▶ _WHAT TO DO_
A faithful repeat of all the records, with no image kept, is the required answer.

▶ _DATA EXTRACTS_
#####

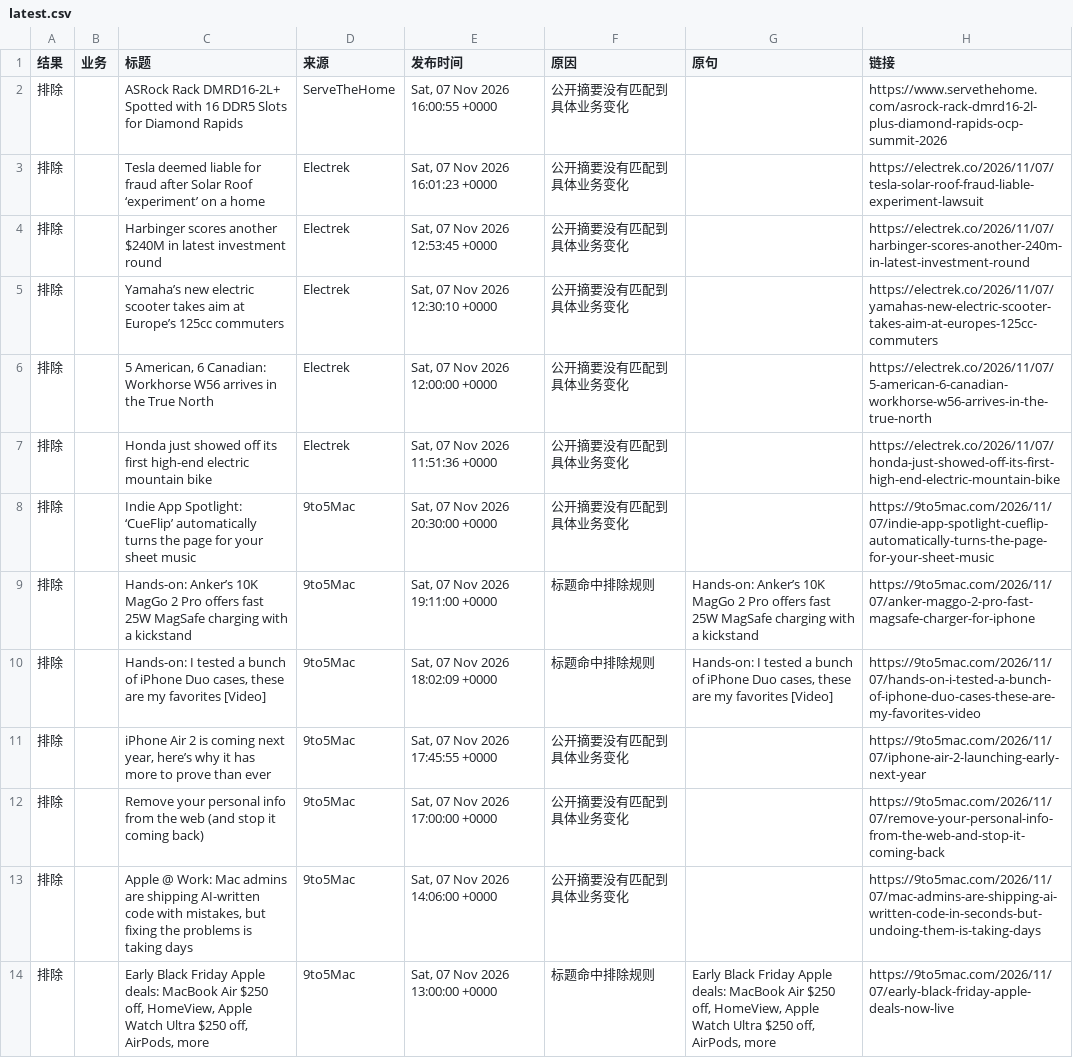
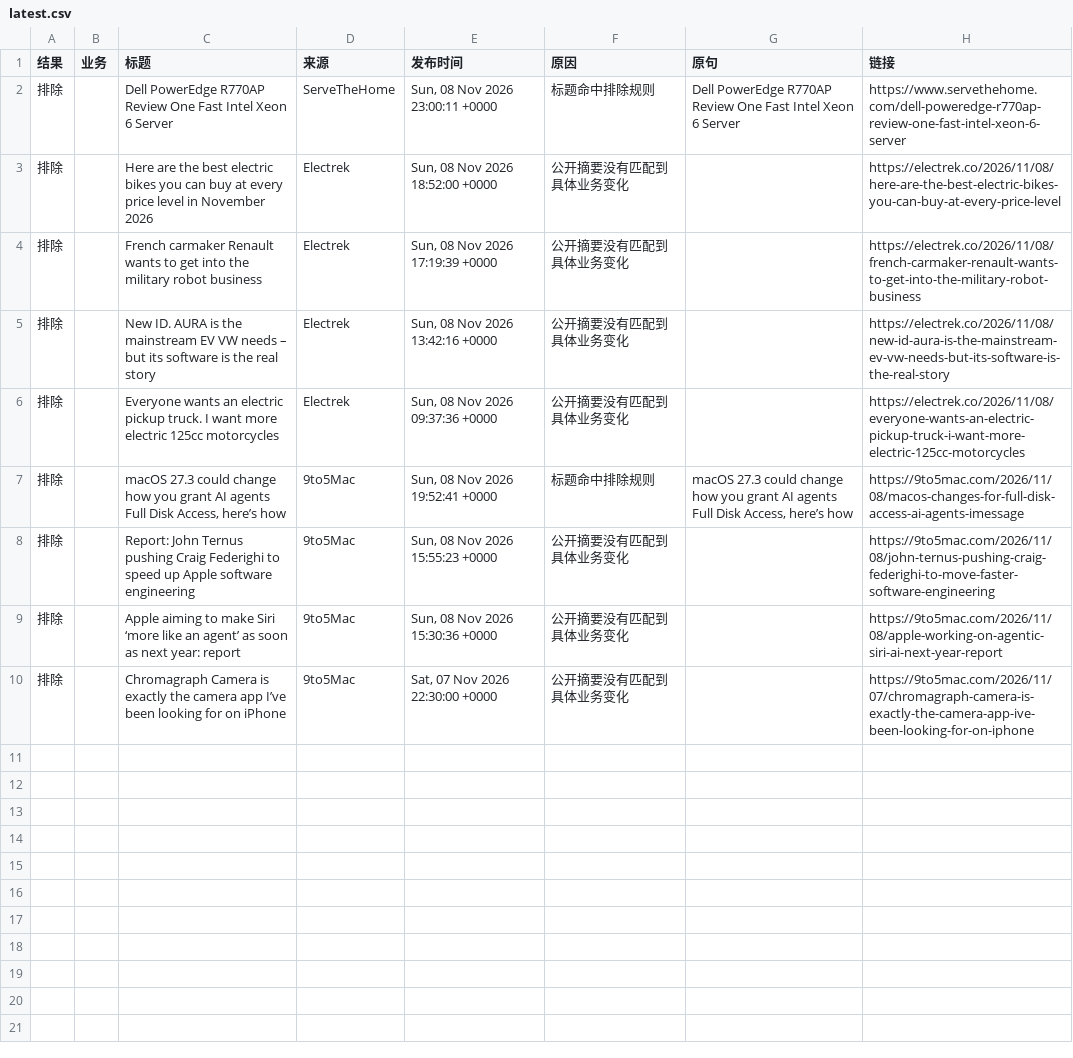
Before and after one commit to elodielinnn-cpu/news-filter-lab, a CSV file: results/latest.csv, drawn as a sheet.

```diff
--- a/results/latest.csv
+++ b/results/latest.csv
@@ -1,14 +1,10 @@
 结果,业务,标题,来源,发布时间,原因,原句,链接
-排除,,ASRock Rack DMRD16-2L+ Spotted with 16 DDR5 Slots for Diamond Rapids,ServeTheHome,"Sat, 07 Nov 2026 16:00:55 +0000",公开摘要没有匹配到具体业务变化,,https://www.servethehome.com/asrock-rack-dmrd16-2l-plus-diamond-rapids-ocp-summit-2026
-排除,,Tesla deemed liable for fraud after Solar Roof ‘experiment’ on a home,Electrek,"Sat, 07 Nov 2026 16:01:23 +0000",公开摘要没有匹配到具体业务变化,,https://electrek.co/2026/11/07/tesla-solar-roof-fraud-liable-experiment-lawsuit
-排除,,Harbinger scores another $240M in latest investment round,Electrek,"Sat, 07 Nov 2026 12:53:45 +0000",公开摘要没有匹配到具体业务变化,,https://electrek.co/2026/11/07/harbinger-scores-another-240m-in-latest-investment-round
-排除,,Yamaha’s new electric scooter takes aim at Europe’s 125cc commuters,Electrek,"Sat, 07 Nov 2026 12:30:10 +0000",公开摘要没有匹配到具体业务变化,,https://electrek.co/2026/11/07/yamahas-new-electric-scooter-takes-aim-at-europes-125cc-commuters
-排除,,"5 American, 6 Canadian: Workhorse W56 arrives in the True North",Electrek,"Sat, 07 Nov 2026 12:00:00 +0000",公开摘要没有匹配到具体业务变化,,https://electrek.co/2026/11/07/5-american-6-canadian-workhorse-w56-arrives-in-the-true-north
-排除,,Honda just showed off its first high-end electric mountain bike,Electrek,"Sat, 07 Nov 2026 11:51:36 +0000",公开摘要没有匹配到具体业务变化,,https://electrek.co/2026/11/07/honda-just-showed-off-its-first-high-end-electric-mountain-bike
-排除,,Indie App Spotlight: ‘CueFlip’ automatically turns the page for your sheet music,9to5Mac,"Sat, 07 Nov 2026 20:30:00 +0000",公开摘要没有匹配到具体业务变化,,https://9to5mac.com/2026/11/07/indie-app-spotlight-cueflip-automatically-turns-the-page-for-your-sheet-music
-排除,,Hands-on: Anker’s 10K MagGo 2 Pro offers fast 25W MagSafe charging with a kickstand,9to5Mac,"Sat, 07 Nov 2026 19:11:00 +0000",标题命中排除规则,Hands-on: Anker’s 10K MagGo 2 Pro offers fast 25W MagSafe charging with a kickstand,https://9to5mac.com/2026/11/07/anker-maggo-2-pro-fast-magsafe-charger-for-iphone
-排除,,"Hands-on: I tested a bunch of iPhone Duo cases, these are my favorites [Video]",9to5Mac,"Sat, 07 Nov 2026 18:02:09 +0000",标题命中排除规则,"Hands-on: I tested a bunch of iPhone Duo cases, these are my favorites [Video]",https://9to5mac.com/2026/11/07/hands-on-i-tested-a-bunch-of-iphone-duo-cases-these-are-my-favorites-video
-排除,,"iPhone Air 2 is coming next year, here’s why it has more to prove than ever",9to5Mac,"Sat, 07 Nov 2026 17:45:55 +0000",公开摘要没有匹配到具体业务变化,,https://9to5mac.com/2026/11/07/iphone-air-2-launching-early-next-year
-排除,,Remove your personal info from the web (and stop it coming back),9to5Mac,"Sat, 07 Nov 2026 17:00:00 +0000",公开摘要没有匹配到具体业务变化,,https://9to5mac.com/2026/11/07/remove-your-personal-info-from-the-web-and-stop-it-coming-back
-排除,,"Apple @ Work: Mac admins are shipping AI-written code with mistakes, but fixing the problems is taking days",9to5Mac,"Sat, 07 Nov 2026 14:06:00 +0000",公开摘要没有匹配到具体业务变化,,https://9to5mac.com/2026/11/07/mac-admins-are-shipping-ai-written-code-in-seconds-but-undoing-them-is-taking-days
-排除,,"Early Black Friday Apple deals: MacBook Air $250 off, HomeView, Apple Watch Ultra $250 off, AirPods, more",9to5Mac,"Sat, 07 Nov 2026 13:00:00 +0000",标题命中排除规则,"Early Black Friday Apple deals: MacBook Air $250 off, HomeView, Apple Watch Ultra $250 off, AirPods, more",https://9to5mac.com/2026/11/07/early-black-friday-apple-deals-now-live
+排除,,Dell PowerEdge R770AP Review One Fast Intel Xeon 6 Server,ServeTheHome,"Sun, 08 Nov 2026 23:00:11 +0000",标题命中排除规则,Dell PowerEdge R770AP Review One Fast Intel Xeon 6 Server,https://www.servethehome.com/dell-poweredge-r770ap-review-one-fast-intel-xeon-6-server
+排除,,Here are the best electric bikes you can buy at every price level in November 2026,Electrek,"Sun, 08 Nov 2026 18:52:00 +0000",公开摘要没有匹配到具体业务变化,,https://electrek.co/2026/11/08/here-are-the-best-electric-bikes-you-can-buy-at-every-price-level
+排除,,French carmaker Renault wants to get into the military robot business,Electrek,"Sun, 08 Nov 2026 17:19:39 +0000",公开摘要没有匹配到具体业务变化,,https://electrek.co/2026/11/08/french-carmaker-renault-wants-to-get-into-the-military-robot-business
+排除,,New ID. AURA is the mainstream EV VW needs – but its software is the real story,Electrek,"Sun, 08 Nov 2026 13:42:16 +0000",公开摘要没有匹配到具体业务变化,,https://electrek.co/2026/11/08/new-id-aura-is-the-mainstream-ev-vw-needs-but-its-software-is-the-real-story
+排除,,Everyone wants an electric pickup truck. I want more electric 125cc motorcycles,Electrek,"Sun, 08 Nov 2026 09:37:36 +0000",公开摘要没有匹配到具体业务变化,,https://electrek.co/2026/11/08/everyone-wants-an-electric-pickup-truck-i-want-more-electric-125cc-motorcycles
+排除,,"macOS 27.3 could change how you grant AI agents Full Disk Access, here’s how",9to5Mac,"Sun, 08 Nov 2026 19:52:41 +0000",标题命中排除规则,"macOS 27.3 could change how you grant AI agents Full Disk Access, here’s how",https://9to5mac.com/2026/11/08/macos-changes-for-full-disk-access-ai-agents-imessage
+排除,,Report: John Ternus pushing Craig Federighi to speed up Apple software engineering,9to5Mac,"Sun, 08 Nov 2026 15:55:23 +0000",公开摘要没有匹配到具体业务变化,,https://9to5mac.com/2026/11/08/john-ternus-pushing-craig-federighi-to-move-faster-software-engineering
+排除,,Apple aiming to make Siri ‘more like an agent’ as soon as next year: report,9to5Mac,"Sun, 08 Nov 2026 15:30:36 +0000",公开摘要没有匹配到具体业务变化,,https://9to5mac.com/2026/11/08/apple-working-on-agentic-siri-ai-next-year-report
+排除,,Chromagraph Camera is exactly the camera app I’ve been looking for on iPhone,9to5Mac,"Sat, 07 Nov 2026 22:30:00 +0000",公开摘要没有匹配到具体业务变化,,https://9to5mac.com/2026/11/07/chromagraph-camera-is-exactly-the-camera-app-ive-been-looking-for-on-iphone
```
Also changed, not shown: 2 other files.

#####

▶ _FINAL ANSWER_
Before and after one commit to elodielinnn-cpu/news-filter-lab, a CSV file: results/latest.csv, drawn as a sheet.

```diff
--- a/results/latest.csv
+++ b/results/latest.csv
@@ -1,14 +1,10 @@
 结果,业务,标题,来源,发布时间,原因,原句,链接
-排除,,ASRock Rack DMRD16-2L+ Spotted with 16 DDR5 Slots for Diamond Rapids,ServeTheHome,"Sat, 07 Nov 2026 16:00:55 +0000",公开摘要没有匹配到具体业务变化,,https://www.servethehome.com/asrock-rack-dmrd16-2l-plus-diamond-rapids-ocp-summit-2026
-排除,,Tesla deemed liable for fraud after Solar Roof ‘experiment’ on a home,Electrek,"Sat, 07 Nov 2026 16:01:23 +0000",公开摘要没有匹配到具体业务变化,,https://electrek.co/2026/11/07/tesla-solar-roof-fraud-liable-experiment-lawsuit
-排除,,Harbinger scores another $240M in latest investment round,Electrek,"Sat, 07 Nov 2026 12:53:45 +0000",公开摘要没有匹配到具体业务变化,,https://electrek.co/2026/11/07/harbinger-scores-another-240m-in-latest-investment-round
-排除,,Yamaha’s new electric scooter takes aim at Europe’s 125cc commuters,Electrek,"Sat, 07 Nov 2026 12:30:10 +0000",公开摘要没有匹配到具体业务变化,,https://electrek.co/2026/11/07/yamahas-new-electric-scooter-takes-aim-at-europes-125cc-commuters
-排除,,"5 American, 6 Canadian: Workhorse W56 arrives in the True North",Electrek,"Sat, 07 Nov 2026 12:00:00 +0000",公开摘要没有匹配到具体业务变化,,https://electrek.co/2026/11/07/5-american-6-canadian-workhorse-w56-arrives-in-the-true-north
-排除,,Honda just showed off its first high-end electric mountain bike,Electrek,"Sat, 07 Nov 2026 11:51:36 +0000",公开摘要没有匹配到具体业务变化,,https://electrek.co/2026/11/07/honda-just-showed-off-its-first-high-end-electric-mountain-bike
-排除,,Indie App Spotlight: ‘CueFlip’ automatically turns the page for your sheet music,9to5Mac,"Sat, 07 Nov 2026 20:30:00 +0000",公开摘要没有匹配到具体业务变化,,https://9to5mac.com/2026/11/07/indie-app-spotlight-cueflip-automatically-turns-the-page-for-your-sheet-music
-排除,,Hands-on: Anker’s 10K MagGo 2 Pro offers fast 25W MagSafe charging with a kickstand,9to5Mac,"Sat, 07 Nov 2026 19:11:00 +0000",标题命中排除规则,Hands-on: Anker’s 10K MagGo 2 Pro offers fast 25W MagSafe charging with a kickstand,https://9to5mac.com/2026/11/07/anker-maggo-2-pro-fast-magsafe-charger-for-iphone
-排除,,"Hands-on: I tested a bunch of iPhone Duo cases, these are my favorites [Video]",9to5Mac,"Sat, 07 Nov 2026 18:02:09 +0000",标题命中排除规则,"Hands-on: I tested a bunch of iPhone Duo cases, these are my favorites [Video]",https://9to5mac.com/2026/11/07/hands-on-i-tested-a-bunch-of-iphone-duo-cases-these-are-my-favorites-video
-排除,,"iPhone Air 2 is coming next year, here’s why it has more to prove than ever",9to5Mac,"Sat, 07 Nov 2026 17:45:55 +0000",公开摘要没有匹配到具体业务变化,,https://9to5mac.com/2026/11/07/iphone-air-2-launching-early-next-year
-排除,,Remove your personal info from the web (and stop it coming back),9to5Mac,"Sat, 07 Nov 2026 17:00:00 +0000",公开摘要没有匹配到具体业务变化,,https://9to5mac.com/2026/11/07/remove-your-personal-info-from-the-web-and-stop-it-coming-back
-排除,,"Apple @ Work: Mac admins are shipping AI-written code with mistakes, but fixing the problems is taking days",9to5Mac,"Sat, 07 Nov 2026 14:06:00 +0000",公开摘要没有匹配到具体业务变化,,https://9to5mac.com/2026/11/07/mac-admins-are-shipping-ai-written-code-in-seconds-but-undoing-them-is-taking-days
-排除,,"Early Black Friday Apple deals: MacBook Air $250 off, HomeView, Apple Watch Ultra $250 off, AirPods, more",9to5Mac,"Sat, 07 Nov 2026 13:00:00 +0000",标题命中排除规则,"Early Black Friday Apple deals: MacBook Air $250 off, HomeView, Apple Watch Ultra $250 off, AirPods, more",https://9to5mac.com/2026/11/07/early-black-friday-apple-deals-now-live
+排除,,Dell PowerEdge R770AP Review One Fast Intel Xeon 6 Server,ServeTheHome,"Sun, 08 Nov 2026 23:00:11 +0000",标题命中排除规则,Dell PowerEdge R770AP Review One Fast Intel Xeon 6 Server,https://www.servethehome.com/dell-poweredge-r770ap-review-one-fast-intel-xeon-6-server
+排除,,Here are the best electric bikes you can buy at every price level in November 2026,Electrek,"Sun, 08 Nov 2026 18:52:00 +0000",公开摘要没有匹配到具体业务变化,,https://electrek.co/2026/11/08/here-are-the-best-electric-bikes-you-can-buy-at-every-price-level
+排除,,French carmaker Renault wants to get into the military robot business,Electrek,"Sun, 08 Nov 2026 17:19:39 +0000",公开摘要没有匹配到具体业务变化,,https://electrek.co/2026/11/08/french-carmaker-renault-wants-to-get-into-the-military-robot-business
+排除,,New ID. AURA is the mainstream EV VW needs – but its software is the real story,Electrek,"Sun, 08 Nov 2026 13:42:16 +0000",公开摘要没有匹配到具体业务变化,,https://electrek.co/2026/11/08/new-id-aura-is-the-mainstream-ev-vw-needs-but-its-software-is-the-real-story
+排除,,Everyone wants an electric pickup truck. I want more electric 125cc motorcycles,Electrek,"Sun, 08 Nov 2026 09:37:36 +0000",公开摘要没有匹配到具体业务变化,,https://electrek.co/2026/11/08/everyone-wants-an-electric-pickup-truck-i-want-more-electric-125cc-motorcycles
+排除,,"macOS 27.3 could change how you grant AI agents Full Disk Access, here’s how",9to5Mac,"Sun, 08 Nov 2026 19:52:41 +0000",标题命中排除规则,"macOS 27.3 could change how you grant AI agents Full Disk Access, here’s how",https://9to5mac.com/2026/11/08/macos-changes-for-full-disk-access-ai-agents-imessage
+排除,,Report: John Ternus pushing Craig Federighi to speed up Apple software engineering,9to5Mac,"Sun, 08 Nov 2026 15:55:23 +0000",公开摘要没有匹配到具体业务变化,,https://9to5mac.com/2026/11/08/john-ternus-pushing-craig-federighi-to-move-faster-software-engineering
+排除,,Apple aiming to make Siri ‘more like an agent’ as soon as next year: report,9to5Mac,"Sun, 08 Nov 2026 15:30:36 +0000",公开摘要没有匹配到具体业务变化,,https://9to5mac.com/2026/11/08/apple-working-on-agentic-siri-ai-next-year-report
+排除,,Chromagraph Camera is exactly the camera app I’ve been looking for on iPhone,9to5Mac,"Sat, 07 Nov 2026 22:30:00 +0000",公开摘要没有匹配到具体业务变化,,https://9to5mac.com/2026/11/07/chromagraph-camera-is-exactly-the-camera-app-ive-been-looking-for-on-iphone
```
Also changed, not shown: 2 other files.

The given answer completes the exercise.